  11. What's culture? Why is culture important?
  12. Read & Listen Patience is a virtue
  13. Community
  14. Communication Use the mechanisms the project use Ask questions Over-share Be polite, be upbeat
  15. Collaboration Earn trust through little steps
  16. But it's broken!
  17. You catch more flies with honey
  18. Code, Documentation and Tests
  19. What is Software Archaeology? The fine art of software dumpster diving
  20. Documentation Visualization Testing & Truth Design & Style Performance
  21. Read all the documentation
  22. Run all the documentation
  23. (Re-)Write documentation
  24. Is there a design?
  25. Draw pictures and write down the story
  26. Build a development environment And yes document it.
  27. Run the tests
  28. Fix the broken tests
  29. You fixed the tests?
  30. What do the tests cover?
  31. #g ts -oe o et cvr PS AS cvrg:97 o saeet oeae .% f ttmns o k gtu.o/ocoddce 044 ihbcmdtlu/okr .4s
  32. Wow do we suck

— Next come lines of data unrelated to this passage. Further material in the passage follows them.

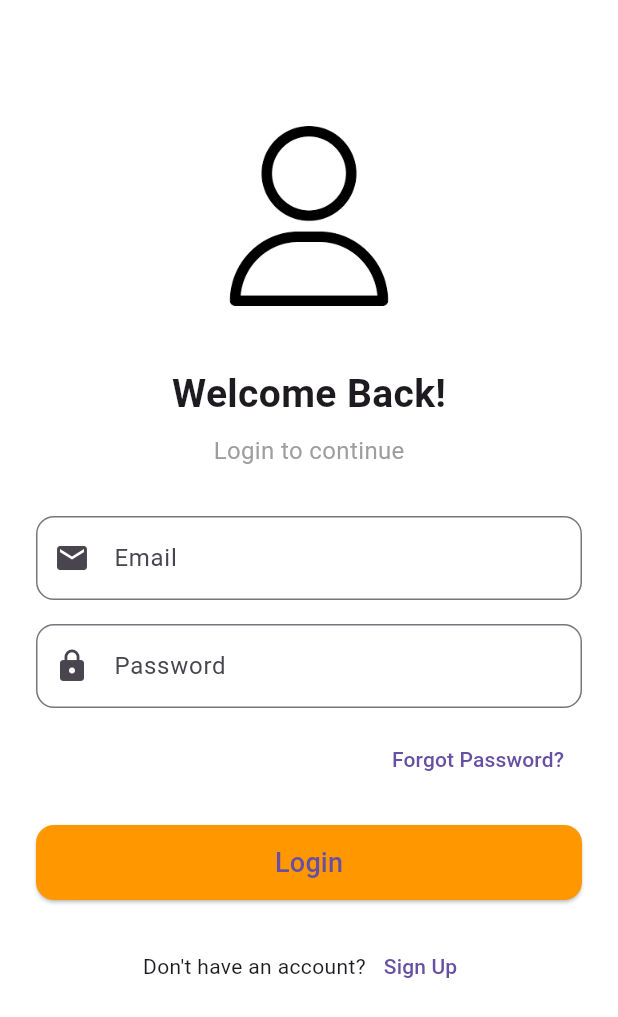
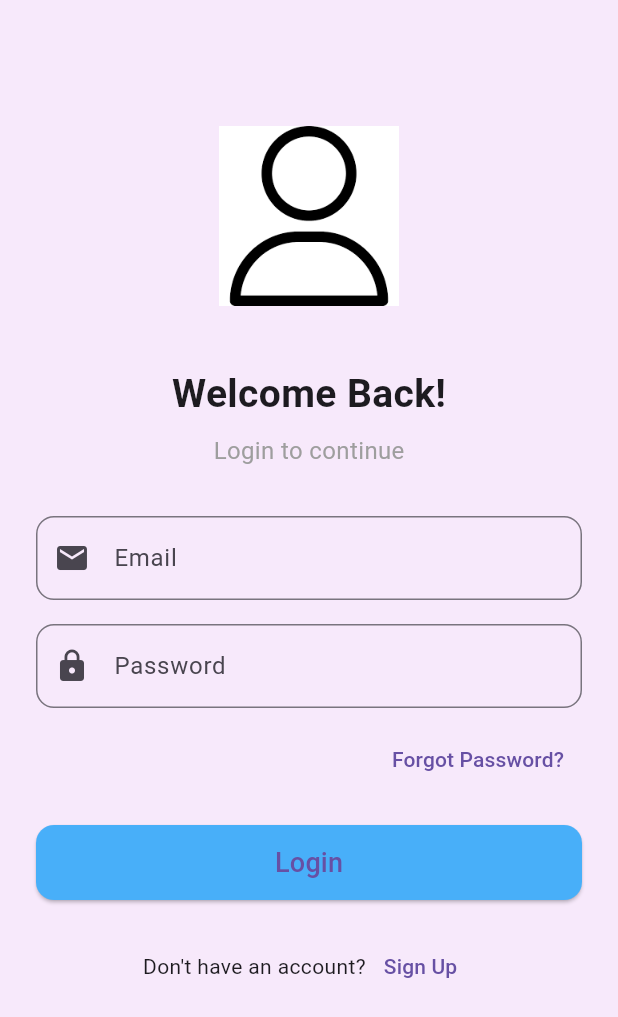
Before and after one commit to MaryamFatima454/Flutter_projects, a Flutter app: the screen it shows after launch, on a phone screen of 412 x 824 dp. Shown: the top 1017 px of the screen. Run offline on Flutter 3.47's test engine with Material 3 defaults, Android fonts, the phone set to English and light mode, and no system bars.

Commit message:
Update login_page.dart

```diff
--- a/login_b/lib/pages/login_page.dart
+++ b/login_b/lib/pages/login_page.dart
@@ -8,7 +8,7 @@ class LoginPage extends StatelessWidget {
   @override
   Widget build(BuildContext context) {
     return Scaffold(
-      backgroundColor: Colors.white,
+      backgroundColor: const Color.fromARGB(255, 247, 233, 251),
       body: SingleChildScrollView(
         padding: const EdgeInsets.all(24.0),
         child: Column(
@@ -94,7 +94,7 @@ class LoginPage extends StatelessWidget {
                   // You can add login logic here
                 },
                 style: ElevatedButton.styleFrom(
-                  backgroundColor: Colors.orange,
+                  backgroundColor: const Color.fromARGB(255, 72, 175, 249),
                   shape: RoundedRectangleBorder(
                     borderRadius: BorderRadius.circular(12),
                   ),
```
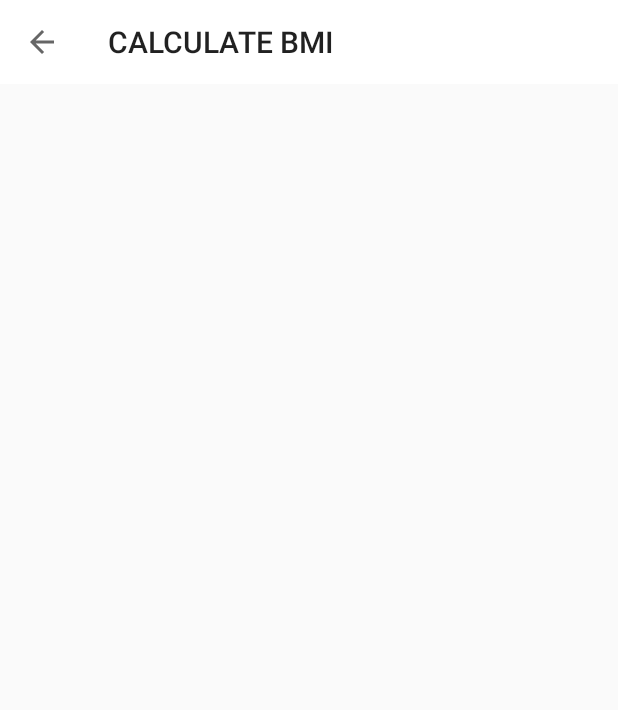
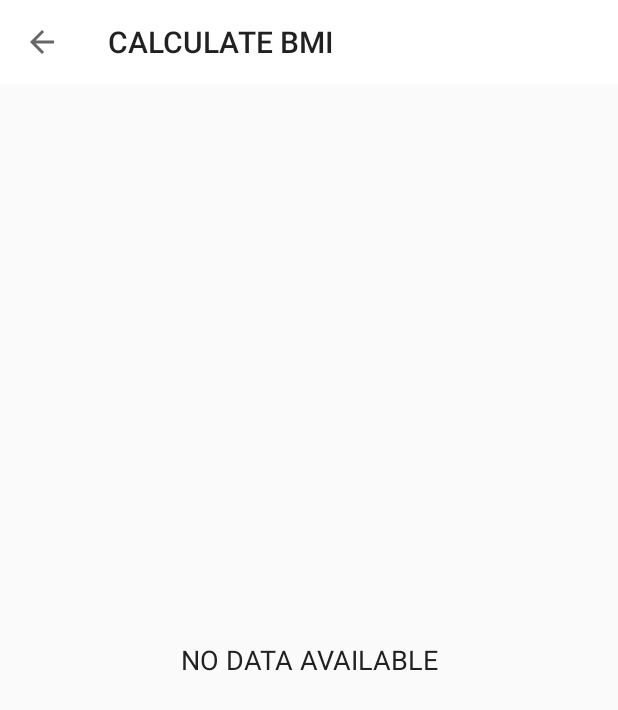
Before and after one commit to itsrdb/Kotlin_7MinuteWorkout, an Android app: the HistoryActivity screen opened directly, with no data from a screen before it, on a phone screen of 412 x 824 dp. Shown: the top 710 px of the screen. Run offline under Robolectric (Android 15) with nearby library versions, the phone set to English and light mode, and no system bars; 1 statement that could not run was skipped.

Commit message:
implemented recycler view

```diff
--- a/app/src/main/java/com/itsrdb/a7minuteworkout/HistoryActivity.kt
+++ b/app/src/main/java/com/itsrdb/a7minuteworkout/HistoryActivity.kt
@@ -3,6 +3,8 @@
 import androidx.appcompat.app.AppCompatActivity
 import android.os.Bundle
 import android.util.Log
+import android.view.View
+import androidx.recyclerview.widget.LinearLayoutManager
 import kotlinx.android.synthetic.main.activity_bmi.*
 import kotlinx.android.synthetic.main.activity_history.*
 
@@ -29,8 +31,18 @@
         val dbHandler = SqliteOpenHelper(this, null)
         val allCompletedDatesList = dbHandler.getAllCompletedDatesList()
 
-        for(i in allCompletedDatesList){
-            Log.i("Date", ""+i)
+        if(allCompletedDatesList.size>0){
+            tvHistory.visibility = View.VISIBLE
+            rvHistory.visibility = View.VISIBLE
+            tvNoDataAvailable.visibility = View.GONE
+
+            rvHistory.layoutManager = LinearLayoutManager(this)
+            val historyAdapter = HistoryAdapter(this, allCompletedDatesList)
+            rvHistory.adapter = historyAdapter
+        }else{
+            tvHistory.visibility = View.GONE
+            rvHistory.visibility = View.GONE
+            tvNoDataAvailable.visibility = View.VISIBLE
         }
     }
 
--- a/app/src/main/res/layout/activity_history.xml
+++ b/app/src/main/res/layout/activity_history.xml
@@ -3,6 +3,7 @@
     xmlns:tools="http://schemas.android.com/tools"
     android:layout_width="match_parent"
     android:layout_height="match_parent"
+    android:orientation="vertical"
     tools:context=".HistoryActivity">
 
     <androidx.appcompat.widget.Toolbar
@@ -11,4 +12,40 @@
         android:layout_height="?android:attr/actionBarSize"
         android:background="#FFFFFF" />
 
+    <LinearLayout
+        android:layout_width="match_parent"
+        android:layout_height="match_parent"
+        android:orientation="vertical">
+
+        <TextView
+            android:id="@+id/tvHistory"
+            android:layout_width="match_parent"
+            android:layout_height="wrap_content"
+            android:layout_margin="10dp"
+            android:gravity="center"
+            android:text="EXERCISE COMPLETED"
+            android:textSize="18sp"
+            android:visibility="gone"
+            tools:visibility="visible" />
+
+        <androidx.recyclerview.widget.RecyclerView
+            android:id="@+id/rvHistory"
+            android:layout_width="match_parent"
+            android:layout_height="match_parent"
+            android:layout_marginTop="5dp"
+            android:visibility="gone"
+            tools:visibility="visible" />
+
+        <TextView
+            android:id="@+id/tvNoDataAvailable"
+            android:layout_width="match_parent"
+            android:layout_height="match_parent"
+            android:gravity="center"
+            android:text="NO DATA AVAILABLE"
+            android:textColor="#212121"
+            android:textSize="18sp"
+            android:visibility="visible"
+            tools:visibility="gone" />
+    </LinearLayout>
+
 </LinearLayout>
```
Also changed, not shown: app/src/main/java/com/itsrdb/a7minuteworkout/HistoryAdapter.kt (added, +49 -0 lines).
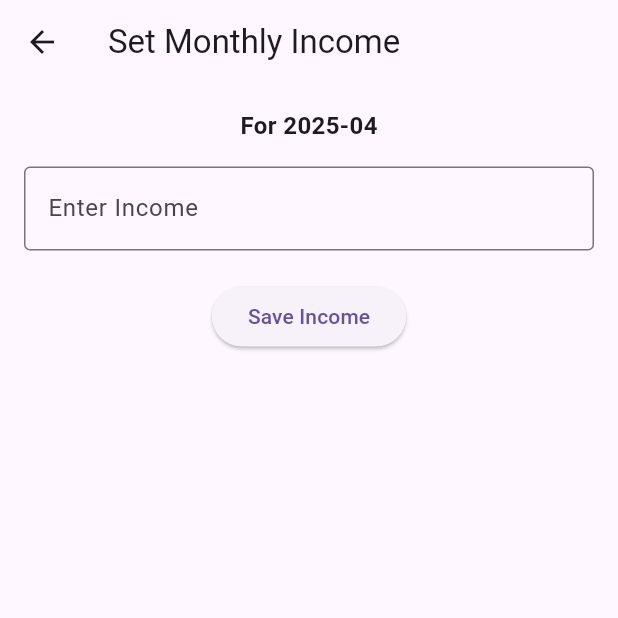
After one commit to anjan-in/expense_tracker, a Flutter app: the SetIncomeScreen screen opened directly, on a phone screen of 412 x 824 dp, the top half of it. The commit adds this screen. Run offline on Flutter 3.47's test engine with Material 3 defaults, Android fonts, the phone set to English and light mode, and no system bars; our stand-ins replace fl_chart, hive, hive_flutter, shared_preferences; accounts and stored records are empty; generated files the repository leaves out were written again.

Commit message:
Set income screen

```diff
--- /dev/null
+++ b/lib/models/monthly_income_model.dart
@@ -0,0 +1,14 @@
+import 'package:hive/hive.dart';
+
+part 'monthly_income_model.g.dart';
+
+@HiveType(typeId: 1)
+class MonthlyIncome extends HiveObject {
+  @HiveField(0)
+  final String month; // Format: 'yyyy-MM'
+
+  @HiveField(1)
+  final double income;
+
+  MonthlyIncome({required this.month, required this.income});
+}
--- a/lib/screens/analytics_screen.dart
+++ b/lib/screens/analytics_screen.dart
@@ -113,7 +113,7 @@ class _AnalyticsScreenState extends State<AnalyticsScreen> {
         ),
         barTouchData: BarTouchData(
           touchTooltipData: BarTouchTooltipData(
-            tooltipBgColor: Colors.black87,
+            // tooltipBgColor: Colors.black87,
             getTooltipItem: (group, groupIndex, rod, rodIndex) {
               return BarTooltipItem(
                 '$symbol ${rod.toY.toStringAsFixed(0)}',
--- a/lib/screens/home_screen.dart
+++ b/lib/screens/home_screen.dart
@@ -1,10 +1,13 @@
 import 'package:flutter/material.dart';
+import 'package:hive/hive.dart';
+import 'package:intl/intl.dart';
 import 'package:shared_preferences/shared_preferences.dart';
 import '../utils/currency_helper.dart';
 import '../providers/transaction_provider.dart';
 import 'package:provider/provider.dart';
 import 'add_transaction_screen.dart';
 import '../screens/transaction_detail_screen.dart';
+import '../models/monthly_income_model.dart';
 
 class HomeScreen extends StatefulWidget {
   const HomeScreen({super.key});
@@ -39,6 +42,9 @@ class _HomeScreenState extends State<HomeScreen> {
   @override
   Widget build(BuildContext context) {
     final symbol = getCurrencySymbol(selectedCurrency);
+    final String currentMonthKey = DateFormat('yyyy-MM').format(DateTime.now());
+    final incomeBox = Hive.box<MonthlyIncome>('monthlyIncomeBox');
+    final monthlyIncome = incomeBox.get(currentMonthKey)?.income ?? 0.0;
 
     return SafeArea(
       child: SingleChildScrollView(
--- /dev/null
+++ b/lib/screens/set_income_screen.dart
@@ -0,0 +1,82 @@
+import 'package:flutter/material.dart';
+import 'package:hive/hive.dart';
+import 'package:intl/intl.dart';
+import '../models/monthly_income_model.dart';
+
+class SetIncomeScreen extends StatefulWidget {
+  const SetIncomeScreen({super.key});
+
+  @override
+  State<SetIncomeScreen> createState() => _SetIncomeScreenState();
+}
+
+class _SetIncomeScreenState extends State<SetIncomeScreen> {
+  final TextEditingController _incomeController = TextEditingController();
+  final Box<MonthlyIncome> _incomeBox = Hive.box<MonthlyIncome>(
+    'monthlyIncomeBox',
+  );
+  late String _currentMonthKey;
+
+  @override
+  void initState() {
+    super.initState();
+    _currentMonthKey = DateFormat('yyyy-MM').format(DateTime.now());
+    _loadCurrentMonthIncome();
+  }
+
+  void _loadCurrentMonthIncome() {
+    final existing = _incomeBox.get(_currentMonthKey);
+    if (existing != null) {
+      _incomeController.text = existing.income.toString();
+    }
+  }
+
+  void _saveIncome() {
+    final input = double.tryParse(_incomeController.text);
+    if (input == null || input < 0) {
+      ScaffoldMessenger.of(context).showSnackBar(
+        const SnackBar(content: Text('Please enter a valid income amount')),
+      );
+      return;
+    }
+
+    final newIncome = MonthlyIncome(month: _currentMonthKey, income: input);
+    _incomeBox.put(_currentMonthKey, newIncome);
+
+    ScaffoldMessenger.of(
+      context,
+    ).showSnackBar(const SnackBar(content: Text('Income saved successfully')));
+  }
+
+  @override
+  Widget build(BuildContext context) {
+    return Scaffold(
+      appBar: AppBar(title: const Text('Set Monthly Income')),
+      body: Padding(
+        padding: const EdgeInsets.all(16.0),
+        child: Column(
+          children: [
+            Text(
+              'For $_currentMonthKey',
+              style: const TextStyle(fontSize: 16, fontWeight: FontWeight.bold),
+            ),
+            const SizedBox(height: 16),
+            TextField(
+              controller: _incomeController,
+              keyboardType: TextInputType.number,
+              decoration: const InputDecoration(
+                labelText: 'Enter Income',
+                border: OutlineInputBorder(),
+              ),
+            ),
+            const SizedBox(height: 20),
+            ElevatedButton(
+              onPressed: _saveIncome,
+              child: const Text('Save Income'),
+            ),
+          ],
+        ),
+      ),
+    );
+  }
+}
```
Also changed, not shown: lib/main.dart (+107 -11 lines), pubspec.yaml (+8 -2 lines), pubspec.lock, 3 other files.
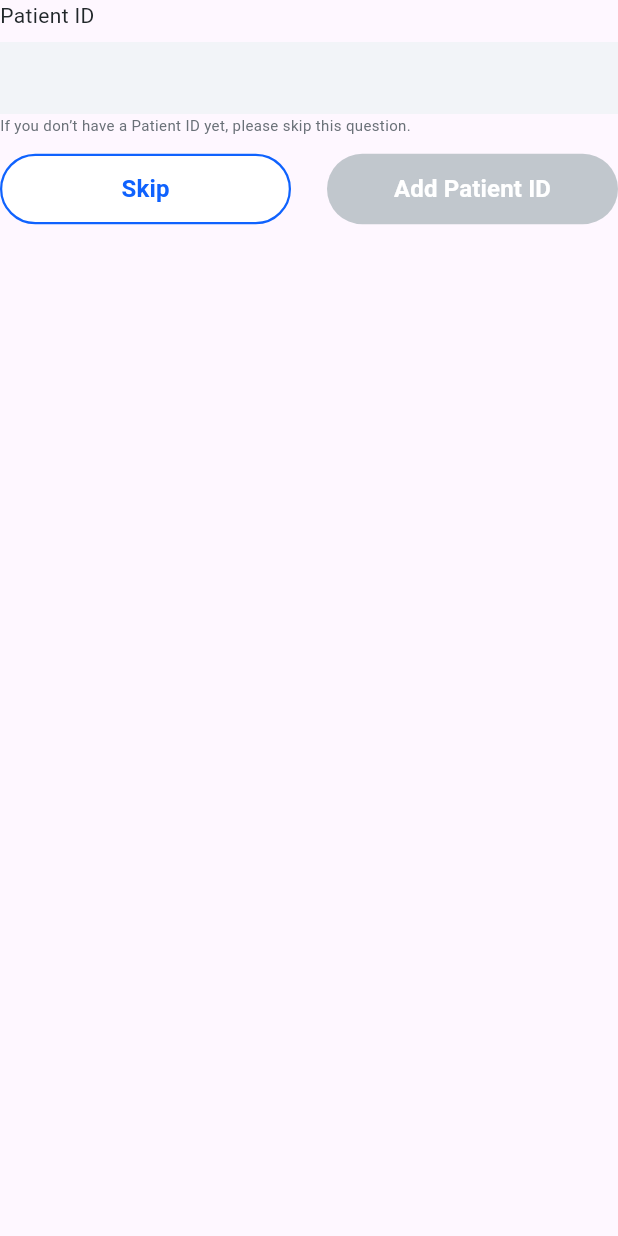
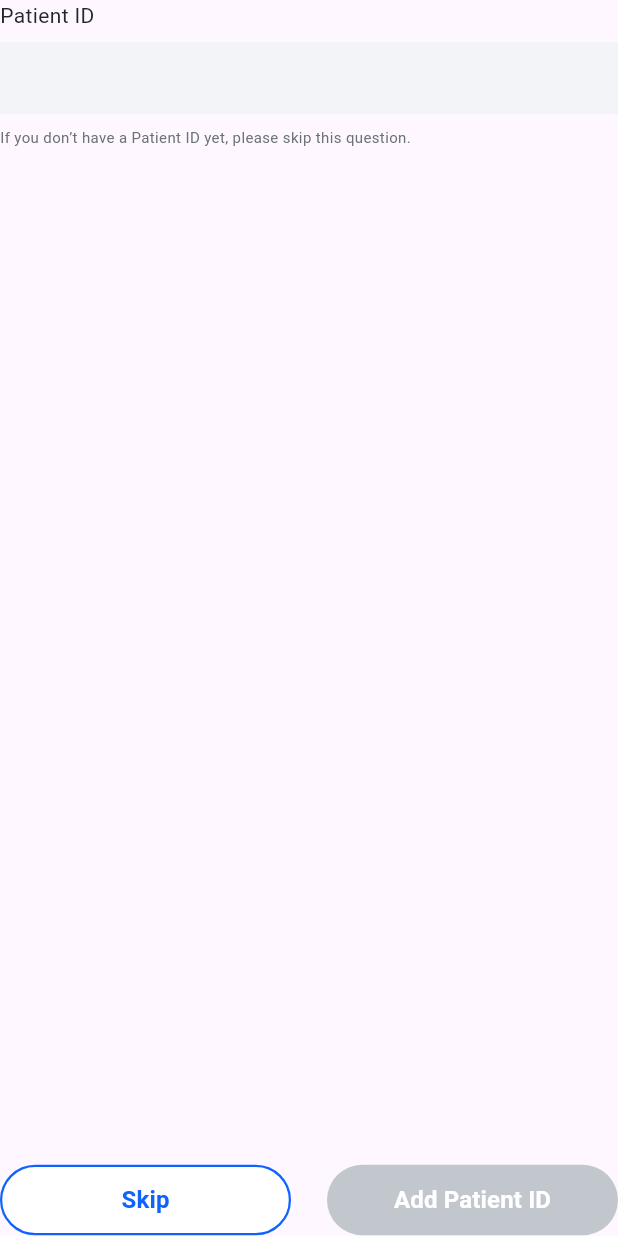
Before and after one commit to ars-bootcamp/flutter_health_care, a Flutter app: the RegisterLastStep widget shown alone on an empty page, opened directly, on a phone screen of 412 x 824 dp. Run offline on Flutter 3.47's test engine with Material 3 defaults, Android fonts, the phone set to English and light mode, and no system bars; our stand-ins replace bloc, equatable, flutter_bloc, flutter_svg, get_it, go_router and 1 more.

Commit message:
[MobileHC-4]: Refactor - refactor bloc and UI component

```diff
--- a/lib/features/auth/bloc/registration_event.dart
+++ b/lib/features/auth/bloc/registration_event.dart
@@ -91,10 +91,3 @@ class SubmitRegistration extends RegistrationEvent {
   @override
   List<Object> get props => [];
 }
-
-class RegistrationReturnHandler extends RegistrationEvent {
-  const RegistrationReturnHandler();
-
-  // @override
-  // List<Object> get props => [];
-}
--- a/lib/features/auth/ui/register_last_step_widget.dart
+++ b/lib/features/auth/ui/register_last_step_widget.dart
@@ -34,25 +34,9 @@ class _RegisterLastStepState extends State<RegisterLastStep> {
         final isPatientIdValid = regisBloc.state.patientId.isNotNullOrEmpty;
         return Expanded(
           child: Column(
+            mainAxisAlignment: MainAxisAlignment.spaceBetween,
             children: [
-              BaseTextField(
-                labelText: "Patient ID",
-                textController: patientIdTxtCtrl,
-                onChanged: (t) => regisBloc.add(
-                  RegistrationPatientDataChangeEvent(patientId: t),
-                ),
-              ),
-              Container(
-                alignment: Alignment.centerLeft,
-                child: const BaseText(
-                  "If you don’t have a Patient ID yet, please skip this question.",
-                  fontSize: 10,
-                  color: ColorComponent.gray60,
-                ),
-              ),
-              const SizedBox(
-                height: 12,
-              ),
+              patientFormData(),
               Row(
                 children: [
                   Expanded(
@@ -84,4 +68,29 @@ class _RegisterLastStepState extends State<RegisterLastStep> {
       },
     );
   }
+
+  Widget patientFormData() {
+    return Column(
+      children: [
+        BaseTextField(
+          labelText: "Patient ID",
+          textController: patientIdTxtCtrl,
+          onChanged: (t) => regisBloc.add(
+            RegistrationPatientDataChangeEvent(patientId: t),
+          ),
+        ),
+        const SizedBox(
+          height: 8,
+        ),
+        Container(
+          alignment: Alignment.centerLeft,
+          child: const BaseText(
+            "If you don’t have a Patient ID yet, please skip this question.",
+            fontSize: 10,
+            color: ColorComponent.gray60,
+          ),
+        ),
+      ],
+    );
+  }
 }
--- a/lib/features/home/ui/homepage.dart
+++ b/lib/features/home/ui/homepage.dart
@@ -61,7 +61,7 @@ class _HomePageState extends State<HomePage> {
     return Row(
       mainAxisAlignment: MainAxisAlignment.spaceBetween,
       children: [
-        Text(
+        const Text(
           "Hi {{name}}",
           style: TextStyle(
             fontSize: 28,
@@ -167,7 +167,7 @@ class _HomePageState extends State<HomePage> {
               color: Colors.grey[300], // Màu xám giả lập ảnh chưa load
               borderRadius: BorderRadius.circular(4),
             ),
-            child: Center(
+            child: const Center(
               child: Icon(Icons.close, color: Colors.white, size: 50), // Icon X giả lập placeholder
             ),
           ),
--- a/lib/shared/components/src.dart
+++ b/lib/shared/components/src.dart
@@ -2,3 +2,4 @@ export 'BaseText.dart';
 export 'ColorComponent.dart';
 export 'ButtonComponents.dart';
 export 'TextFieldComponent.dart';
+export 'loading_overlay.dart';
```
Also changed, not shown: lib/features/auth/bloc/registration_bloc.dart (+18 -32 lines), lib/features/auth/ui/register_page.dart (+8 -10 lines).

  33. Write new tests
  34. Tests as documentation
  35. Run Metrics
  36. Metrics reveal Code smells Troubled subsystems All good places to start coding
  37. Style & Linting
  38. #g to vt. o ol e cmad.o57 agsfrpit vr % o wogt omnsg:6: r o rnf eb d f rn egn/tem_etg:6:agepceOtu frp niesrasts.o18 r xetdupt o egn/tem_etg:2:psil fratn dr niesrasts.o28 osbe omtig ie gahrvraf/usts.o39 agcag.idf rpdie/usaf_etg:8: r hneKn gahrvraf/usts.o49 agcag.idf rpdie/usaf_etg:2: r hneKn gahrvrdvaprdvcstg:5 src fed rpdie/empe/eiee.o3: tut il
  39. Profiling
  40. #g to prfaiaipo o ol po p p.rf Wloet prf Frhl,tp 'ep. ecm o po! o ep ye hl' (po)tp0 prf o1 Ttl 22 smls oa: 55 ape 28 1.% 1.% 9 18 18 35 1.%rniempces 4 37 utm.aacs1 28 1.% 2.% 6 06 24 22 8.%mi.idop 14 41 anFnLos 21 99 3.% 5 .% 24 41 1.%sabok 5 79 cnlc 18 70 3.% 7 .% 94 31 1.%hs_net 5 39 ahisr ...
  41. Performance problems are often tied to code smells
  42. So what have we learnt?
  43. Understand all of culture, community and code
  44. Little things can have big impacts
  45. Leave things better than you found them.
  46. Questions?
  47. references Dig - Copyright University of California Santa Cruz 2009 Culture - Copyright Charles Ebereonwu Community - Copyright Storm Crypt Flies and Honey - Copyright Kent Wang Happy Kids - Copyright Lighttruth A Picture is worth a thousand words - Copyright Jessica Hemrick